Island Nucklehead wrote:Because guys are going to get hit. Rome hit Horton late. He was suspended the rest of the playoffs. Do you honestly think he would have survived another game?? It's about the RESPONSE.
I hope that's only a hyperbole.
Island Nucklehead wrote:If you don't understand that then you've never played the game, or your team was junk.
Wonderful logic Aristotle.
I remember losing games and saying: "at least we didn't let them push us around."
If your PP doesn't work, the physical response is meaningless.
It's far more demoralizing not being able to score goals than taking punishment. I don't remember cowering in fear when we played against teams with tougher players. I remember not being intimidated and making teams pay on the scoreboard. Far more satisfying.
I think many underestimate the mental psyche's of these players. Players can still have resolve and discipline without having a severe physical response. Players can still finish their checks and play the team hard, and ultimately get revenge by scoring goals.
If you've played the game, you surely agree that the sweetest form of revenge is scoring goals and winning games, and your odds of scoring goals are far higher when you're on the power play.
How's that for some simple and reasonable logic?
We can bitch and moan about toughness all we want, but your toughness and physical response ultimately mean fuck all if you can't punish them on the PP and beat them on the scoreboard.
The reality of what happened to Boston is this:
The Canucks had several key injuries, and their key players were shut down by the Bruins who played a smothering defensive style. Boston's physicality and tough checking style kept the Twins in check, and with a hobbling Kesler, the Canucks had no second line to pick up the scoring. The Bruins took a lot of penalties, many of the physical variety, but they were also allowed to get away with an inordinate amount of penalties. The Canucks failed to make the Bruins on the PP, and the pressure was on Luongo to keep every game low-scoring, and he ultimately cracked under that pressure as the team in front him also struggled as the series went on.
Those are the real reasons the Canucks lost.

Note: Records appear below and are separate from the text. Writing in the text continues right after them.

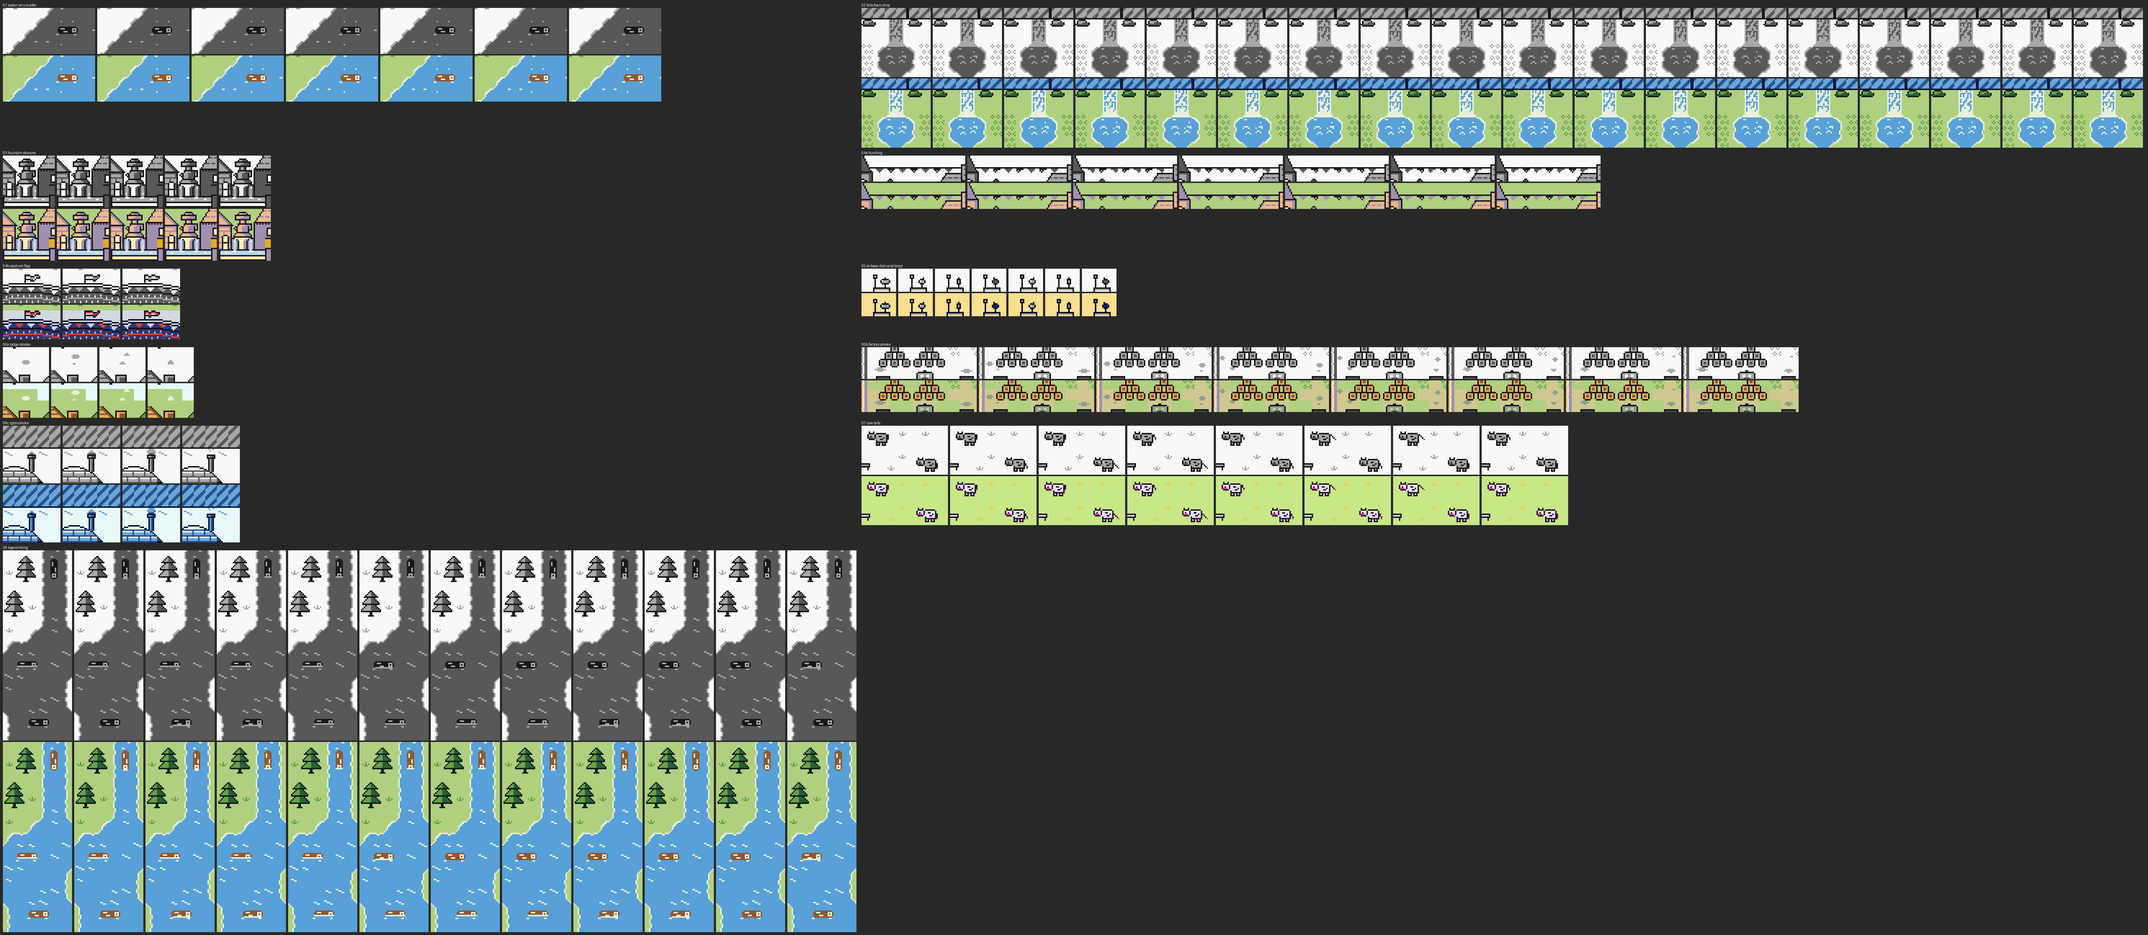
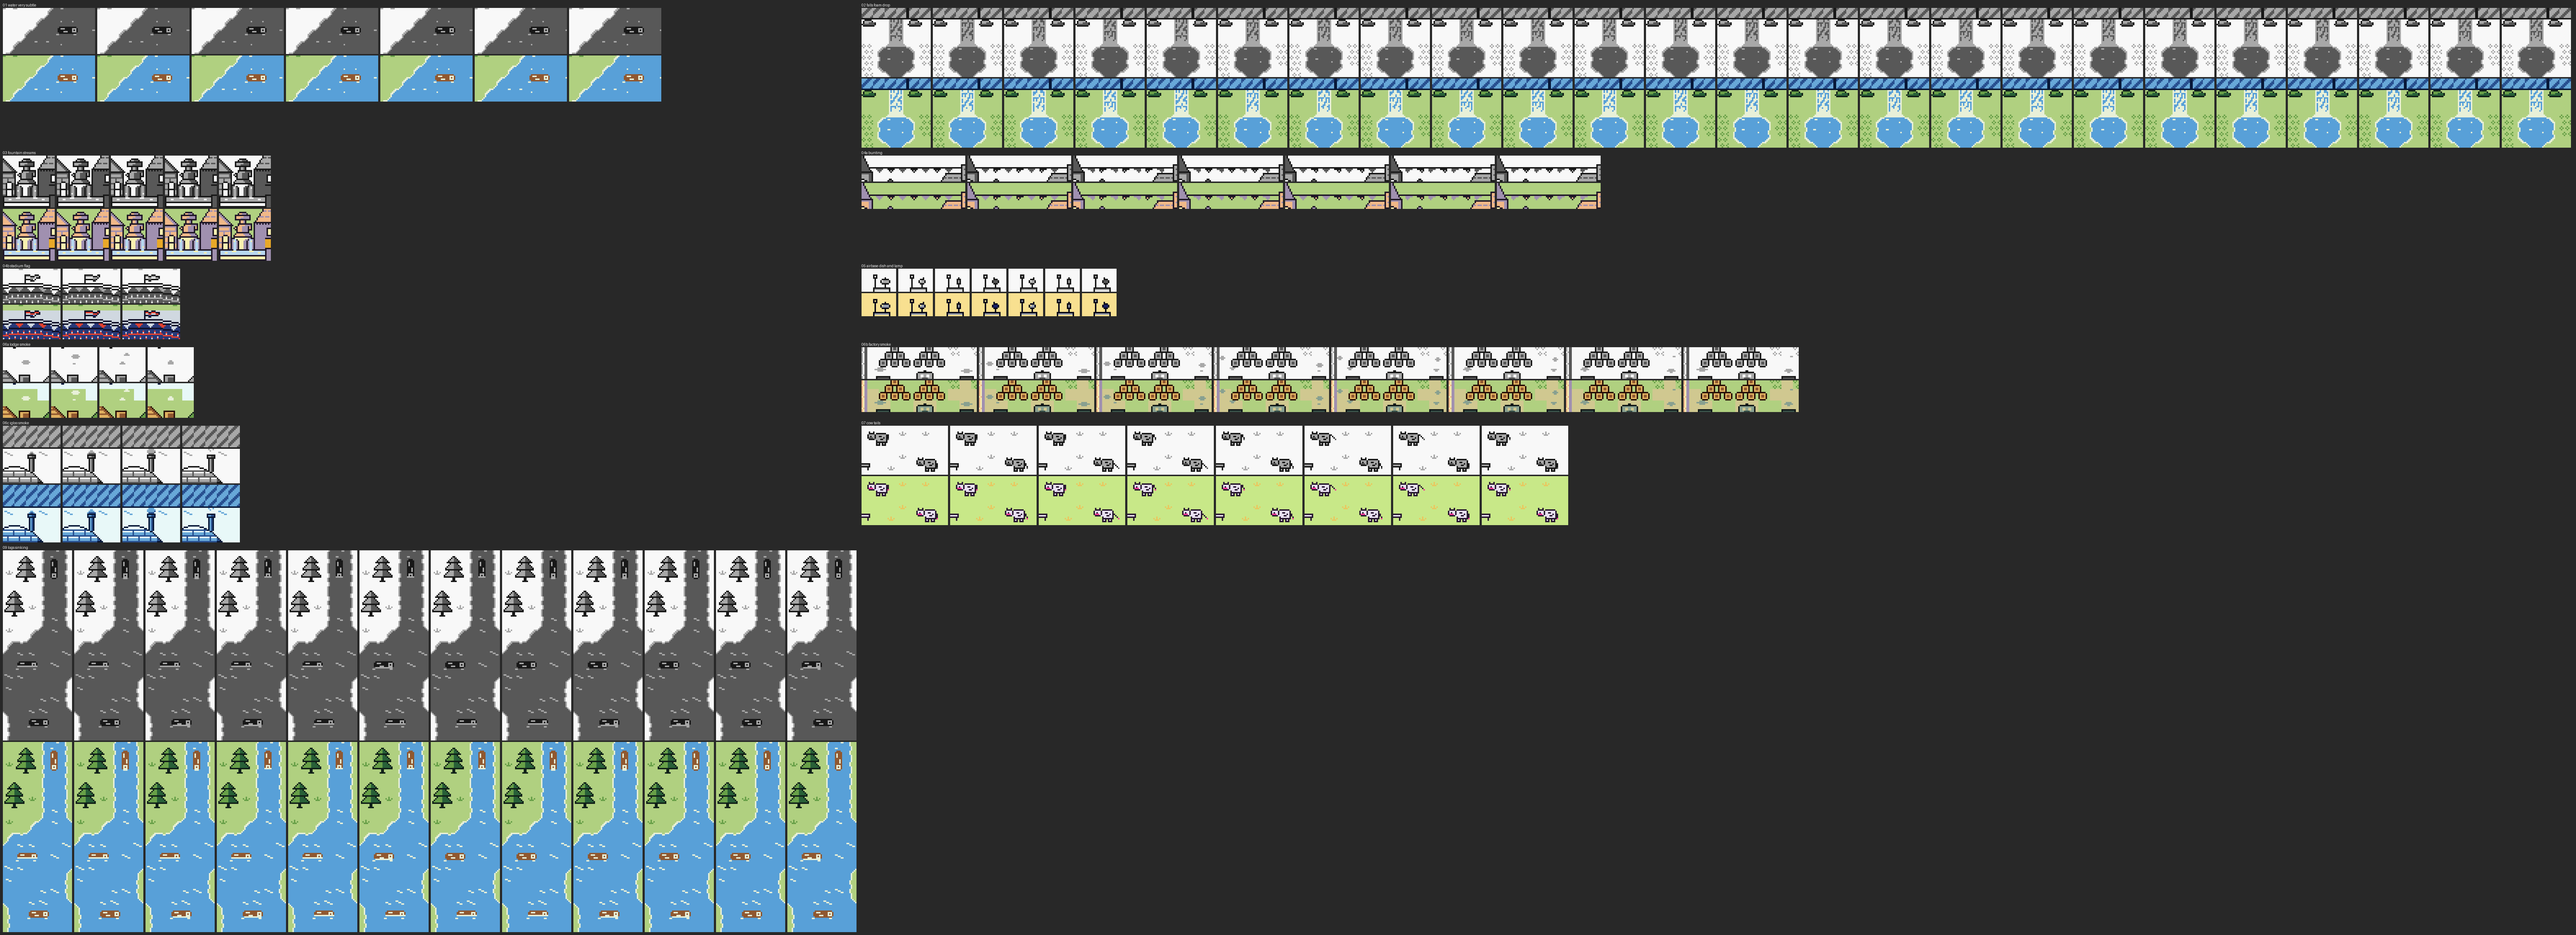
Falls pool: splash arcs replaced by plain water with glints
The two foam arcs under the falls read as bubbles. Cells (46,8) and (47,8)
become the existing water tiles WA and WB: no new images or tile ids, and
they glint with the river. Foam lip kept. Re-rendered 02_falls.gif and the
before/after sheet; NOTES updated. Proposal only: no assets/, engine or
goldens.

Claude-Session: https://claude.ai/code/session_01WXumg9pvGTKbXyU3qBciuY

Changed region(s): [[0.0, 0.156, 0.8421, 0.9985], [0.0, 0.0, 0.998, 0.2496], [0.3119, 0.2808, 0.5302, 0.3432]]

diff --git a/docs/dev/proposals/smap_anim/items.py b/docs/dev/proposals/smap_anim/items.py
@@ -54,7 +54,7 @@ def water(a5, strength="vsubtle"):
 #    on each side), breaking into foam holes, bubbles and a few spray pixels below.  Kept pixel-exact: the bank rims (land 0, rim 1) at both sides of every falls row and of the pool's
 #    four widening rows; pool rows 6-7 of the foot cells (they join the splash cells below); the splash cells themselves.  NEW STATIC ART: the 4 falls tiles + 2 foot tiles change on the map.
 #    Falls: the 12 flowing rows (0-11) fall 3 rows a step, 4 frames, 9 video frames a step (the aliasing note: a step must stay smaller than the gaps between streaks); the lower four
-#    rows (12-15) are a fixed foam lead-in.  Foot: foam lip + very subtle glints (the owner dropped the bubbles and spray); the splash arcs below stay as the approved map art, static.
+#    rows (12-15) are a fixed foam lead-in.  Foot: foam lip + very subtle glints (the owner dropped the bubbles and spray); the two splash arcs below are now the plain water tiles WA and WB (owner).
 #    Falls columns f0..f7 (f0 = left tile col 4 ... f3 = col 7; f4 = right tile col 0 ... f7 = col 3), '-' foam / '+' water, rows 0-11 of frame 0 (typed):
 FALL_COLS = ["++-+++-+++-+", "-------++--+", "++---+++---+", "----++-----+", "--+++----++-", "+++---++---+", "-----+++---+", "+++-++-+++-+"]
 FALL_FOOT = ["+--+---+", "+------+", "+-----+-", "--------"]                  # rows 12-15, f0..f7
@@ -110,6 +110,8 @@ def falls(a5):
                     assert tile[j][i] == old[j][i], ((cx, cy), j, i)
         if cy == 7:
             assert tile[7] == old[7], (cx, cy)
+    new_static[(46, 8)] = WS["vsubtle"]["A"][0]                                      # the two splash arcs go (owner: bubbles): the cells become the water tiles WA and WB,
+    new_static[(47, 8)] = WS["vsubtle"]["B"][0]                                      # already in the map, so no new image and the glints come with the water animation
     for (cx, cy), tile in new_static.items():                                       # NEW STATIC ART on the shared scene (every item that shows the falls sees it)
         for j, r in enumerate(tile):
             for i, c in enumerate(r):
@@ -118,6 +120,9 @@ def falls(a5):
     an = [TileAnim(n, c, [f[(n, k)] for k in range(1, FALL_FRAMES)], seq, 9) for n, c in cells]
     gseq = [0, 0, 1, 0, 0, 2]
     an += [TileAnim("FOOT_L", (46, 7), [FOOT_L[1], FOOT_L[2]], gseq, 30, FOOT_PH[0]), TileAnim("FOOT_R", (47, 7), [FOOT_R[1], FOOT_R[2]], [0, 0, 2, 0, 0, 1], 30, FOOT_PH[1])]
+    w = WS["vsubtle"]                                                               # "~" = the shared WA / WB tiles (counted in 01_water, shown here so the GIF moves)
+    an += [TileAnim("~WA", (46, 8), [w["A"][1], w["A"][2]], [0, 0, 1, 0, 0, 2], 30, 0, cells_list=((46, 8),)),
+           TileAnim("~WB", (47, 8), [w["B"][1], w["B"][2]], [0, 0, 2, 0, 0, 1], 30, 15, cells_list=((47, 8),))]
     return Item("02_falls", "Waterfall (foam drop, foam lip, glints in the pool)", a5, (304, 0), an, focus=(352, 32, 400, 80))
 
 

diff --git a/docs/dev/proposals/smap_anim/build.py b/docs/dev/proposals/smap_anim/build.py
@@ -65,6 +65,8 @@ for it in items:
     rows = []
     ev = []
     for a, base, cells in res:
+        if a.name.startswith('~'):
+            continue
         imgs = [base] + list(a.frames)
         orig_set = tiles_orig[id(it.scene)]
         rom_new = {x for x in imgs if x not in orig_set}
@@ -88,12 +90,12 @@ for it in items:
         per_t.setdefault(t, []).append(nme)
     maxw = max((len(v) for v in per_t.values()), default=0)
     events_per_loop = len(per_t)
-    rom_new_total = len({x for a, base, cells in res for x in ([base] + list(a.frames)) if x not in tiles_orig[id(it.scene)]})
-    rom_new_rest = len({base for a, base, cells in res if base not in tiles_orig[id(it.scene)]})
+    rom_new_total = len({x for a, base, cells in res if not a.name.startswith("~") for x in ([base] + list(a.frames)) if x not in tiles_orig[id(it.scene)]})
+    rom_new_rest = len({base for a, base, cells in res if not a.name.startswith("~") and base not in tiles_orig[id(it.scene)]})
     ids_new = sum(1 for r in rows if r["needs_id"])
     tiles_written = len(ev)
     report.append(dict(key=it.key, title=it.title, view=it.view, loop=L, gif_frames=len(ts), anims=rows, max_tiles_per_event=maxw, events_per_loop=events_per_loop,
-                       tile_writes_per_loop=tiles_written, rom_new=rom_new_total, rom_new_at_rest=rom_new_rest, ids_new=ids_new, slots=len(res), check=worst,
+                       tile_writes_per_loop=tiles_written, rom_new=rom_new_total, rom_new_at_rest=rom_new_rest, ids_new=ids_new, slots=len([a for a, b, c in res if not a.name.startswith("~")]), check=worst,
                        cells={r["name"]: r["cells"] for r in rows}))
     for t, nme in ev:
         all_events.append((it.key, nme, t % L, L))

diff --git a/docs/dev/proposals/smap_anim/NOTES.md b/docs/dev/proposals/smap_anim/NOTES.md
@@ -18,8 +18,8 @@ Third pass (owner: "the water glints could be more subtle. Also, the waterfall s
 Fourth and fifth pass (owner: "can we make the logs bob in the water? New glints are better." / "very subtle water please." / "the waterfall at this point reads more like river than a falls. bottom probably needs foam." / "Fewer logs in the river please. bobbling logs should actually seem to sink a bit in the water, not just shift position." / "waterfall looks better, but bubbles in the pond under it are unneeded. replace with glints."):
 - Water: VERY SUBTLE (`01_water.gif`; subtle dropped from the build, its tiles stay typed in `items.py`).
 - Logs (`09_logs.gif`): 6 of the 12 logs stay, spread along the river: upright (cell, top) (46,20), (46,29), (45,43); across (left cell) (42,52), (43,57), (44,68). Removed, now plain water (the flat water tile, no new art): across (48,33), (54,33), (57,32), (42,65); upright (46,36), (45,46). A kept log does not move: the waterline rises over its lowest 1 row, then 2 rows (those pixels become water, the row where water meets wood is a 1 px foam line), then back. Across logs rewrite both cells, upright logs only their bottom cell. The logs sit on flat water, so no glints share their tiles. Each log is its own phase group; step 18 frames, rest 5 steps; phases picked so no two logs step in the same frame and none meets a water step. Cost +6 images, +6 tile ids; logs alone peak 2 tiles, 32 B.
-- Falls (`02_falls.gif`, `before_after_falls_logs.png`): environments.md 11, "Waterfalls: 1-px vertical streaks of a lighter shade at varied lengths and speeds, edges that jitter by 1 px, and an impact of sparkle pixels plus ripple rings." and "Droplets and foam: compact at rest, a stretched streak mid-flight, compact on landing." Falls are foam (index 1) with water streaks (index 2) between, clearly lighter than the river; the pool top keeps the foam lip (3 rows), the bubbles, spray and my splash ring are gone, and the pool cells carry the very subtle glints (a dash in the left cell, a pixel in the right, same pace as WA and WB). Kept pixel-exact (asserted in `items.py`): bank rims and land on every falls row and in the pool cells, and pool row 7. One speed (3 rows a step) to close the loop in 4 frames, not "varied speeds": a cost choice. NEW STATIC ART: 4 falls tiles + 2 pool tiles.
-- Open: the two splash arcs below the lip (the approved A5 map tiles, static) look like two little eyes; I read "bubbles" as my foot-band bubbles and kept the arcs. If the owner means the arcs too, they can be swapped for plain water or glints at +0 images.
+- Falls (`02_falls.gif`, `before_after_falls_logs.png`): environments.md 11, "Waterfalls: 1-px vertical streaks of a lighter shade at varied lengths and speeds, edges that jitter by 1 px, and an impact of sparkle pixels plus ripple rings." and "Droplets and foam: compact at rest, a stretched streak mid-flight, compact on landing." Falls are foam (index 1) with water streaks (index 2) between, clearly lighter than the river; the pool top keeps the foam lip (3 rows), the bubbles, spray and my splash ring are gone, and the pool cells carry the very subtle glints (a dash in the left foot cell, a pixel in the right, same pace as WA and WB; the cells below are WA and WB themselves). Kept pixel-exact (asserted in `items.py`): bank rims and land on every falls row and in the pool cells, and pool row 7. One speed (3 rows a step) to close the loop in 4 frames, not "varied speeds": a cost choice. NEW STATIC ART: 4 falls tiles + 2 pool tiles.
+- Splash arcs: the two foam arcs below the lip (they read as bubbles or eyes) are replaced by the existing water tiles WA and WB: plain water that glints with the rest of the river, no new image, no new tile id. This changes two approved static A5 map cells, (46,8) and (47,8), by the owner's word.
 
 
 ## The table
@@ -29,7 +29,7 @@ Frames = distinct images of one tile. "Tiles / step" = tile images rewritten in 
 | # | Item | Frames | Tiles / step | ROM tiles | Cadence | Shared or unique | VRAM per step |
 |---|---|---|---|---|---|---|---|
 | 1 | Water glints, VERY SUBTLE (owner pick): tiles WA and WB (19 and 22 cells; WF stays flat). WA one 2 px dash, WB one single pixel (was 6 + 4 px) | 3 each | 1 (WA, WB half a period apart) | +4 (WA, WB redrawn with fewer glints: the map keeps 2 tiles, net 0) | 30, still 2 steps of 3 | shared, cheap | 16 B |
-| 2 | Waterfall as a foam drop: 2 x 2 falls cells mostly foam with long water streaks; foam lip where it lands; the rest of the pool has the very subtle glints (no bubbles, no spray); splash arcs below static (approved map art) | falls 4 (3 rows a step), foot 3 (glints) | falls 4; foot 1 | +16 net on the map (22 images, 6 replace static map tiles) | falls 9; foot glints 30 | unique, 6 cells | 64 B / 16 B |
+| 2 | Waterfall as a foam drop: 2 x 2 falls cells mostly foam with long water streaks; foam lip where it lands; the rest of the pool has the very subtle glints (no bubbles, no spray); the two splash arcs below replaced by the plain water tiles WA and WB (owner), so they glint with the water | falls 4 (3 rows a step), foot 3 (glints) | falls 4; foot 1 | +16 net on the map (22 images, 6 replace static map tiles) | falls 9; foot glints 30 | unique, 6 cells | 64 B / 16 B |
 | 3 | Town fountain: two side streams (2 cells) + basin glints (2 cells), round 3 art | 3 streams, 2 basin | up to 2 | +6 | 12 | unique | 32 B |
 | 4a | Town bunting, 7 flags | 3 | 1 or 2 | +6 | 15, P and Q 6 apart | P, Q shared (3 cells each); end flag unique | 16-32 B |
 | 4b | Approved stadium: wavy flag, 2 cells | 3 | 1 or 2 | +4 | 9 | unique | 16-32 B |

The toughness and taunting fall under another less meaningful sub-section of reasons the Canucks failed to beat the Bruins in game 7.
So what do the Canucks really need to win?
They need to stay healthy, and they need more offensive players who thrive in tight-checking, physical hockey games. That's what we need more than anything else. Now having some more toughness would be nice and helpful, but it's not even close to the most important thing this team lacks.
That's the reality, but we're stuck endlessly arguing about more toughness and a physical response, completely exaggerating the importance of this issue.